Here at the Mass, Christ's sacrifice that redeemed us is made present again through bread and the wine that become his real Body and Blood. So let's look at the gospel account of where Jesus institutes the Eucharist. The gospel tells us that Jesus took bread, blessed it, broke it, and gave it to those around him. Notice the four verbs: took, blessed, broke, and gave. These verbs are used at the feeding of the 5,000, and then again in the Eucharistic Prayer to again describe Jesus's action with the bread. And really, it summarizes the mystery of our redemption. At the Incarnation he took on human flesh and blessed it, and then at the Crucifixion it was broken in order to be given to us. And also notice what he says about the wine: "This is my blood of the covenant, which will be shed for many." So the whole mystery of our redemption is recapitulated in the Eucharist we celebrate. Jesus, the second person of the most holy Trinity who died and rose for us, is made present to us in this Eucharist.

So the Mass we celebrate is more than just a fancy way to remember what Jesus did, it is how we enter into covenant with our God. A covenant is an exchange of persons, whereas a contract is simply an exchange of stuff, so in the covenant of the Eucharist God gives us everything he is, his Body, Blood, Soul, and Divinity, and in exchange we uphold our end by offering him everything we are.

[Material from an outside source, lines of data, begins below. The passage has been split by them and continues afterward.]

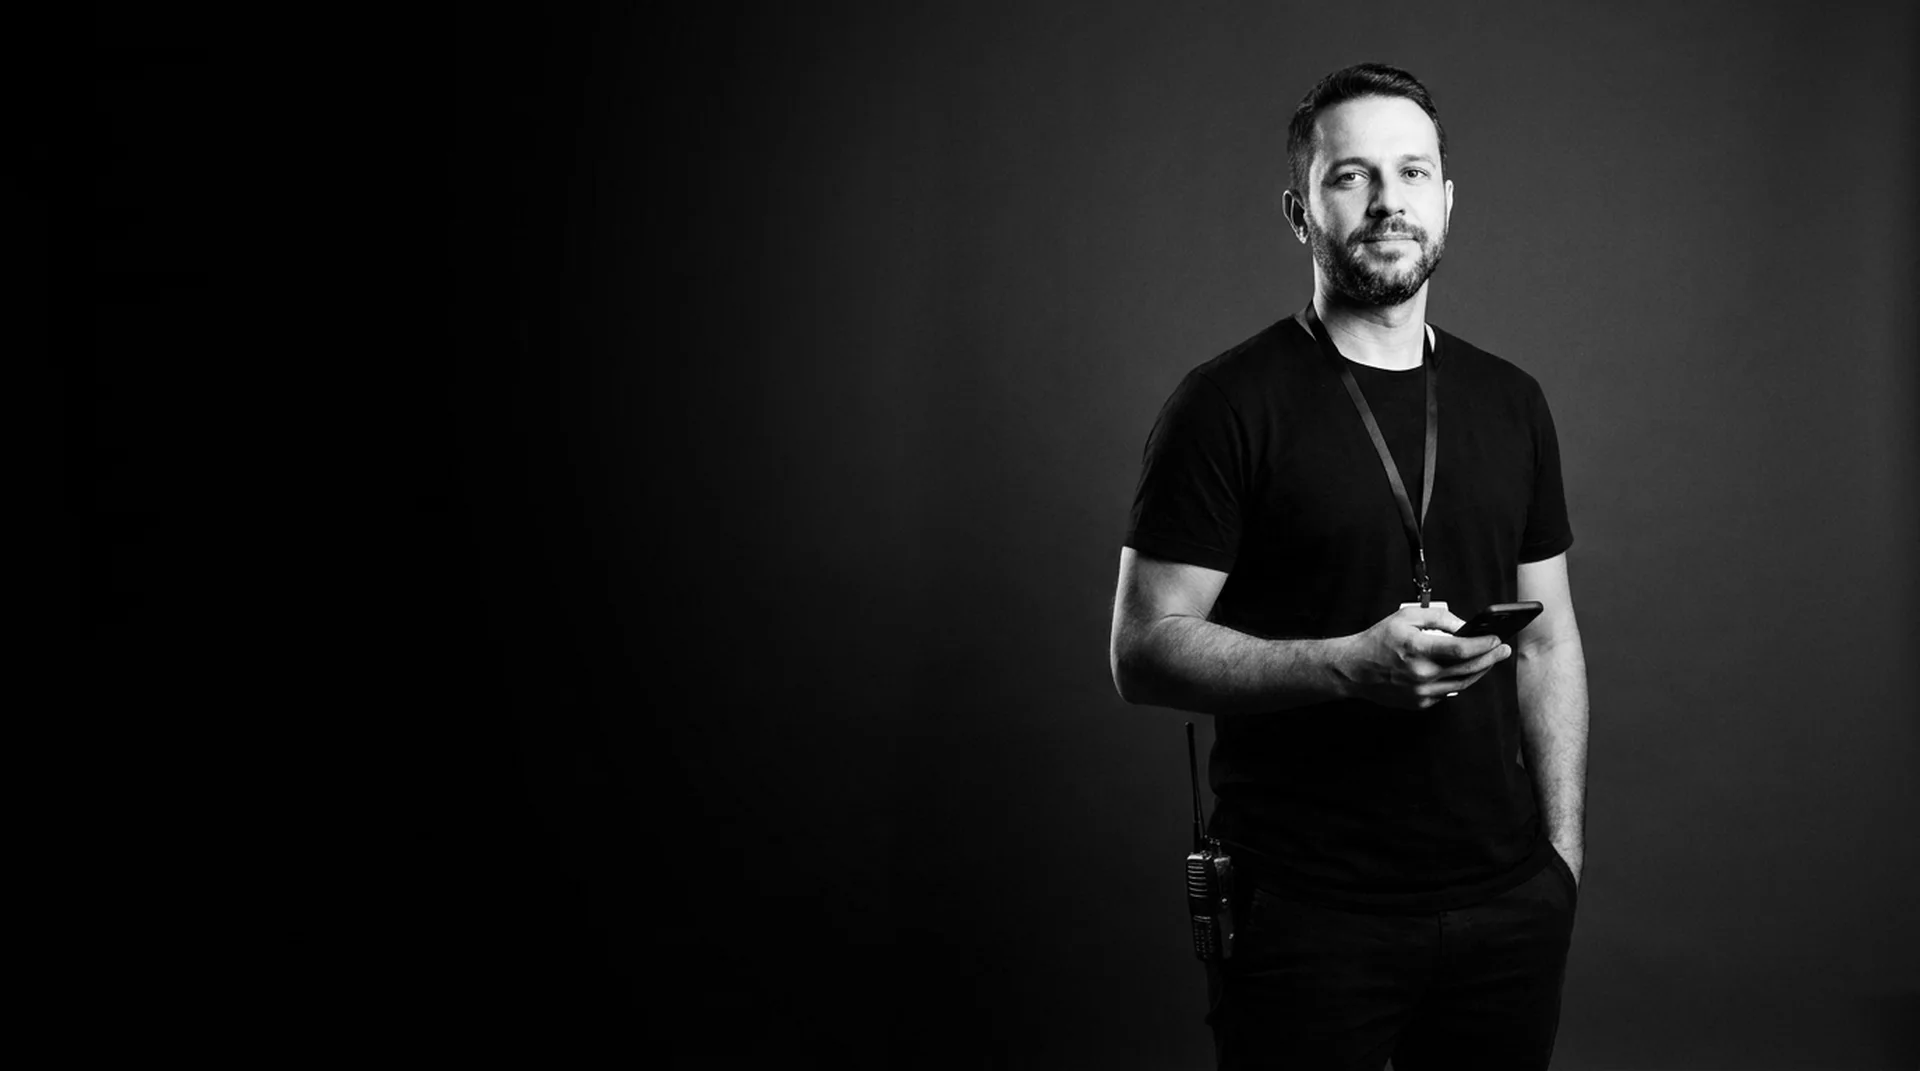
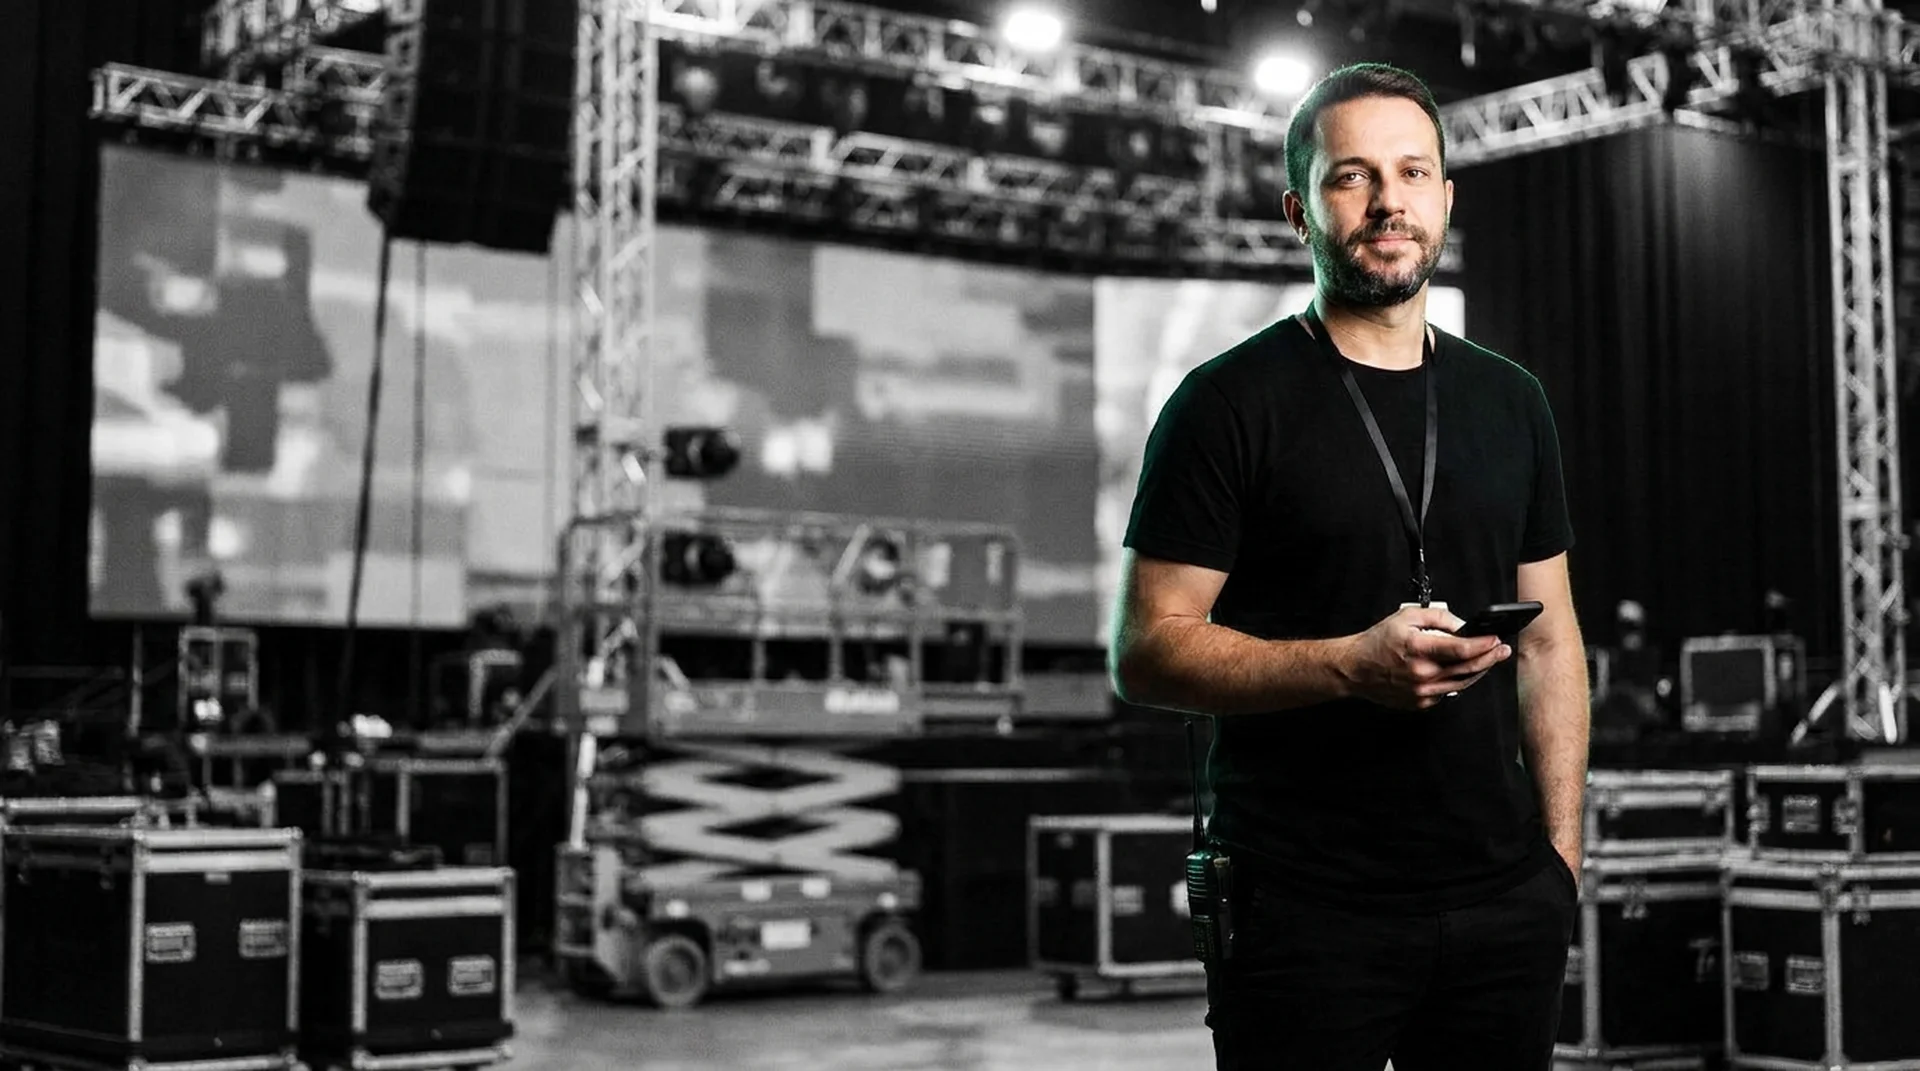
Home: produtor de eventos e sócia do escritório no mesmo processo (cena preto e cinza + pessoa acendendo)
Claude-Session: https://claude.ai/code/session_01G58D6pGUDmbuCZZ57jM7Ew

diff --git a/home/index.html b/home/index.html
@@ -56,7 +56,7 @@ nav .btn{padding:12px 20px;border-radius:999px;background:var(--green);color:#0a
 <nav><div class="bar"><a class="lg" href="/"><b>[</b> kompila <b>]</b></a><div class="links"><a href="#produtos">Produtos</a><a href="#tudo">Tudo ligado</a><a href="#prova">Prova</a><a href="#equipe">Equipe</a><a href="#blog">Blog</a></div><a class="btn" href="#diagnostico">Falar com a Kompila</a></div></nav>
 
 <section class="hero" id="topo">
-  <div class="bg" aria-hidden="true"><div class="slide on"><img class="bw" src="img/hero-moda-bw.webp" alt=""><img class="cor" src="img/hero-moda.webp" alt=""></div><div class="slide"><img class="bw" src="img/hero-led.webp" alt=""></div><div class="slide"><img class="bw" src="img/hero-contab.webp" alt=""></div></div>
+  <div class="bg" aria-hidden="true"><div class="slide on"><img class="bw" src="img/hero-moda-bw.webp" alt=""><img class="cor" src="img/hero-moda.webp" alt=""></div><div class="slide"><img class="bw" src="img/hero-led-bw.webp" alt=""><img class="cor" src="img/hero-led.webp" alt=""></div><div class="slide"><img class="bw" src="img/hero-contab-bw.webp" alt=""><img class="cor" src="img/hero-contab.webp" alt=""></div></div>
   <div class="fade" aria-hidden="true"></div>
   <div class="target" aria-hidden="true"><svg class="br l" viewBox="0 0 60 100" preserveAspectRatio="none"><path d="M60 2 H6 V98 H60" fill="none" stroke="currentColor" stroke-width="9" vector-effect="non-scaling-stroke"/></svg><svg class="br r" viewBox="0 0 60 100" preserveAspectRatio="none"><path d="M0 2 H54 V98 H0" fill="none" stroke="currentColor" stroke-width="9" vector-effect="non-scaling-stroke"/></svg></div>
   <div class="shell hgrid">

So it's crucial that we see this Mass we celebrate as our participation in the covenant worship of God. It is not a clever ceremony we humans came up with, but the Holy Spirit has guided the Church throughout her history to pattern this worship we offer on the worship that happens ceaselessly in Heaven. At Mass, my friends, we worship side by side with saints and angels. We can let Jesus take center stage in our life by letting the Eucharist take center stage in our lives. So on this feast of Corpus Christi, do ask yourself whether you allow the Jesus in the Eucharist to be the center of your life. Do I show up early enough to prepare myself to receive such a great gift? Do I actively focus on the actions and words of the Mass while I'm here? Do I just go to Mass, do I just sit through the Mass, or do I pray the Mass? How many of us could reflect on the hour we spend here and honestly say, "I prayed the Mass." And then, do I take time for thanking God afterwards? These are the easiest things we can do - showing up early, really praying while we're here, and thanking God afterwards - to move in the direction of making God the center of our lives, because these things give God room to operate. Give God room to operate, especially while at Mass, and he will transform your life by drawing you to himself.